◆ Items listed in a dataset:
/---
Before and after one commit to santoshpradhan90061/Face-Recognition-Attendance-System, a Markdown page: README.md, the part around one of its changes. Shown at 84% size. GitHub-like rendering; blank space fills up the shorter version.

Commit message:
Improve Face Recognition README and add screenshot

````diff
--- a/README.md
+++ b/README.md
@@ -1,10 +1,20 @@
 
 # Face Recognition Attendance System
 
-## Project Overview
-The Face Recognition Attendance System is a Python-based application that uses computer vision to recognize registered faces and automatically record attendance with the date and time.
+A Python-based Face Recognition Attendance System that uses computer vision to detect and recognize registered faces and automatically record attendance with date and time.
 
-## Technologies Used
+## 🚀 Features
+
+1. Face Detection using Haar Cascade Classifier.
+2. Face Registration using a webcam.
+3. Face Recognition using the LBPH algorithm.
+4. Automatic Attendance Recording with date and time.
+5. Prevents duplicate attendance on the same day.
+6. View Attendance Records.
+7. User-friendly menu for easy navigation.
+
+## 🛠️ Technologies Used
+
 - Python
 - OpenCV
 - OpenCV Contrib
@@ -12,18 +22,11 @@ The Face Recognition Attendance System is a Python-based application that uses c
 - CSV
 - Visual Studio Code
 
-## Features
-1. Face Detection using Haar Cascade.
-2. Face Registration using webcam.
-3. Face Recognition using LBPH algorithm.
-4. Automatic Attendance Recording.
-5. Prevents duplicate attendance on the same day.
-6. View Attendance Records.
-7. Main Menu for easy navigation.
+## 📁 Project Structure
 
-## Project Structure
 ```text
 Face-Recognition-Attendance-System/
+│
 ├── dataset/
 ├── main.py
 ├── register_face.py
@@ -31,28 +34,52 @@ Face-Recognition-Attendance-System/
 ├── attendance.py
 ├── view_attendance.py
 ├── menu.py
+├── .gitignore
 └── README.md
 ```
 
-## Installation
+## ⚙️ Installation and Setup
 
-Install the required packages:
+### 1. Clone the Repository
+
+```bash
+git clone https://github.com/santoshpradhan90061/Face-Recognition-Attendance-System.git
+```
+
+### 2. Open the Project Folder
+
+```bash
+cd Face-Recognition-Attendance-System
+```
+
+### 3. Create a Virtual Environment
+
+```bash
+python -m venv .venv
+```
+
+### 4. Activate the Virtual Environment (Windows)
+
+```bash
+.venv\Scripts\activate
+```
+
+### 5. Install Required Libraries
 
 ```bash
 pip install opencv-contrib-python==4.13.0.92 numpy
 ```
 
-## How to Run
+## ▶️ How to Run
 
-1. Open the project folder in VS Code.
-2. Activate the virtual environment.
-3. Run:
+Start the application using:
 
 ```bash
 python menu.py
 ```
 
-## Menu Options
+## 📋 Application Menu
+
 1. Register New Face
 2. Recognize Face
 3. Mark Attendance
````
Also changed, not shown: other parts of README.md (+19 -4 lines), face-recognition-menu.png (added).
\---
/---
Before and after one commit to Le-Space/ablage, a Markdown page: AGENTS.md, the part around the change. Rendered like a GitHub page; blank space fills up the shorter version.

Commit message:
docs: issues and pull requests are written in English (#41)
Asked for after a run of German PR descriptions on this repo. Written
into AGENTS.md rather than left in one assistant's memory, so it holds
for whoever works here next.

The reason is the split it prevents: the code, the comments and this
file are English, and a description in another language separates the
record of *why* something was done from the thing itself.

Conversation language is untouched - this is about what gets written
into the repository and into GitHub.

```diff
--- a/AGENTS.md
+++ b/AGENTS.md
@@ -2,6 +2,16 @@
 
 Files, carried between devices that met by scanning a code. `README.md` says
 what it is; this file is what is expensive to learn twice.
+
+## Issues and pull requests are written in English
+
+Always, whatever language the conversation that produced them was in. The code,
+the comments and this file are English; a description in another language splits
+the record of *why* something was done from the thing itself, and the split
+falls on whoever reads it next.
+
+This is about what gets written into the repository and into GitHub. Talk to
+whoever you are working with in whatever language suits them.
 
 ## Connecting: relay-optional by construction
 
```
\---
/---
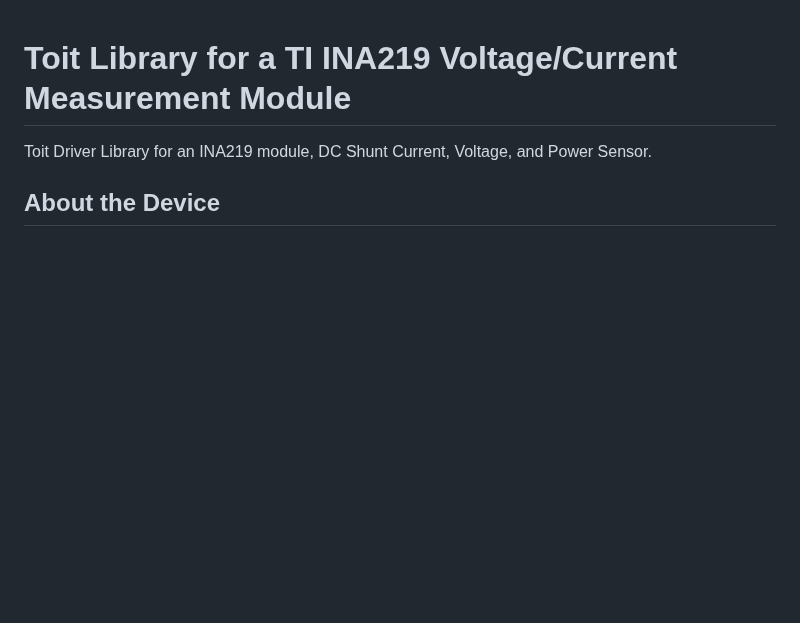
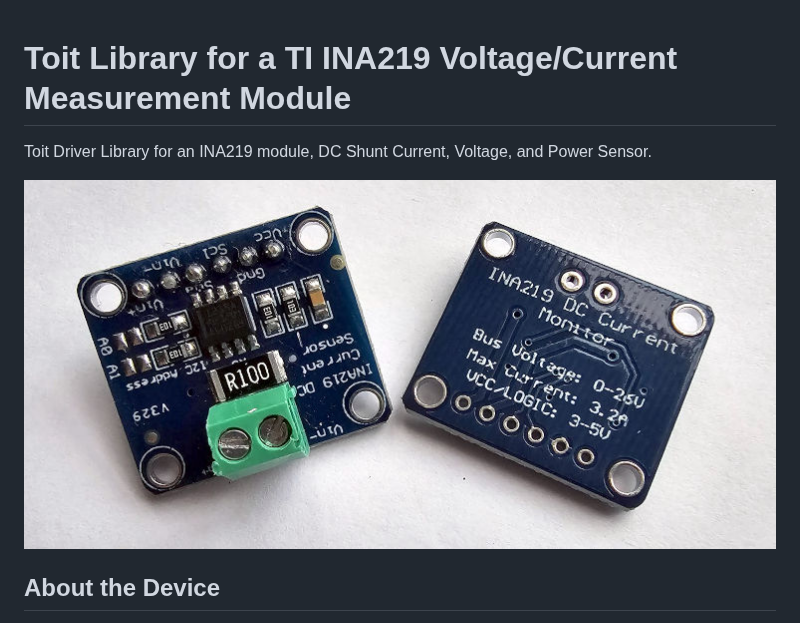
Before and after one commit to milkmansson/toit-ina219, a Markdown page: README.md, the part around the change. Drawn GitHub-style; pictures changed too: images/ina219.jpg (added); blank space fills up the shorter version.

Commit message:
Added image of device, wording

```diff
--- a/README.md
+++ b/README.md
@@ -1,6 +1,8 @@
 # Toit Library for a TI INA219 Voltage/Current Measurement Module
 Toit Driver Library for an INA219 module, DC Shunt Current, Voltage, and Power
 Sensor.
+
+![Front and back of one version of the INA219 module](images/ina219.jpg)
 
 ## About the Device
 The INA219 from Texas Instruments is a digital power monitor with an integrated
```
\---
◆ YOUR OBJECTIVE: Where the word "using" occurs in a line of the records, copy that line.

◆ REPLY TO THE EXERCISE:
+1. Face Detection using Haar Cascade Classifier.
+2. Face Registration using a webcam.
+3. Face Recognition using the LBPH algorithm.
-1. Face Detection using Haar Cascade.
-2. Face Registration using webcam.
-3. Face Recognition using LBPH algorithm.
+Start the application using:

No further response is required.